Practicing law is not a mere exercise of the mind. Yes, being an effective attorney requires a tremendous amount of knowledge. But there is as much intuition in law as there is any other industry. The thing about legal intuition is that it is hard to come by. It also takes a long time to develop.

Fortunately for new attorneys just coming of age, legal software is changing the dynamic. Good software is helping new attorneys get better faster by improving the speed at which they develop their intuition. The tools they have available to them in the 21st century allow them to hone their intuitive skills much faster than their counterparts from earlier generations.


Scoring Big with Artificial Intelligence

NuLaw, the Fort Lauderdale developers of a legal case management software of the same name, suggest that artificial intelligence is one of the most important developments in legal software at the current time. It is being deployed to improve case acquisition, generate better data, and handle many of the mundane tasks that previously occupied an attorney’s time.

In short, artificial intelligence is making new attorneys more efficient and more knowledgeable. Efficiencies like automated calendaring and contract review free new attorneys up from tasks that do not really enhance their professional development. This gives them more time to spend actually practicing law. And the more time they spend practicing, the more quickly their intuition is developed.


Scoring Big with Big Data

Another big influence in modern legal software is big data and the analytics that come from it. Big data’s influence was not only the precursor to artificial intelligence, it continues to be the foundation on which case management software is built. It is an understatement to say that data is everything in the modern software world.
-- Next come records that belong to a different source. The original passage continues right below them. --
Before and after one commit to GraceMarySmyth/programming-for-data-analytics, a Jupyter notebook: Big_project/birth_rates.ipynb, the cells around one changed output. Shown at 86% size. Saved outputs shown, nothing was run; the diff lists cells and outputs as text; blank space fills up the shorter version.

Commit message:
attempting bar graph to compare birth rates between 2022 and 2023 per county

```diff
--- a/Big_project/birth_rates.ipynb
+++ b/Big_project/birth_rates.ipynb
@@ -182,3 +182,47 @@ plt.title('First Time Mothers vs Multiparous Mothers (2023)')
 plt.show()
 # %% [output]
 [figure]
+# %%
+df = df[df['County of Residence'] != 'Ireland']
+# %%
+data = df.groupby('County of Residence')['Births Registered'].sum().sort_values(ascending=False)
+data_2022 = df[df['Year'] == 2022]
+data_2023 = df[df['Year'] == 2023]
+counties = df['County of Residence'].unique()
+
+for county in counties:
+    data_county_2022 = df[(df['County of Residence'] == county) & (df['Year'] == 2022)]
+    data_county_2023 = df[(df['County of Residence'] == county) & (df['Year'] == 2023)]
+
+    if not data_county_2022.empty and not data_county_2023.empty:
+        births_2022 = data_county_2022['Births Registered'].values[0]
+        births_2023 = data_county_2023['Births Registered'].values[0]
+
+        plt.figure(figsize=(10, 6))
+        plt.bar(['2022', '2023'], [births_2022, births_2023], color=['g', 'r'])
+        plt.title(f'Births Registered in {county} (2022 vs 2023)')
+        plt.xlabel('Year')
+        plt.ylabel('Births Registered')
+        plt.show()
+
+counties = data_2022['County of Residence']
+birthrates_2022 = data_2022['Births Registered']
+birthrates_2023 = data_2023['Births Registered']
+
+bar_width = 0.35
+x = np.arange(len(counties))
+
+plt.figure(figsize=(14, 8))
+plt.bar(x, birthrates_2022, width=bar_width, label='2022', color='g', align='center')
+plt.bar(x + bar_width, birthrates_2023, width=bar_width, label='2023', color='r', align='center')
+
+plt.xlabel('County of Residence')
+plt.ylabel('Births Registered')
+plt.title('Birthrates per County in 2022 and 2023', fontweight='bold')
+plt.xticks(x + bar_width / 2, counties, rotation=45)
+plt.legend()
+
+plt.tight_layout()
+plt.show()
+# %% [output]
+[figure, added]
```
Imagine having access to an unending stream of analytics data that tells the new attorney everything he or she wants to know about the state of the practice. In an instant, attorneys can analyze billable hours. They can analyze what they have done for each hour, where time was wasted, and how time can be managed better.

How does this sort of thing help make lawyers better? By making certain things second nature. For example, a new attorney who utilizes analytics to get a good handle on how to generate billable hours will eventually find him/herself in a place where he/she no longer has to constantly look at the numbers. He or she will innately know whether or not he/she is producing the required billable hours.

It’s like anything else. Practice long enough and you develop intuition regarding that particular task. Big data and analytics offer attorneys greater opportunities to practice in shorter periods of time. It’s like practice on steroids. It develops intuition much faster.


They Need Room to Work and Grow

NuLaw is quick to point out that software alone doesn’t make new attorneys better faster. Software is just a tool like anything else. Maximizing its benefits as a learning tool requires a different mindset. It requires the necessary room to work and grow.

New attorneys micromanaged from the minute they step into the office are attorneys who will only benefit from technology to a limited degree. If they are not given the room to use their software to its fullest potential, they will only grow at a pace acceptable to senior partners. But take off those constraints and let them go, and there’s no telling what they are capable of.

The latest in legal software can do some amazing things. Used properly, it can make new attorneys better faster.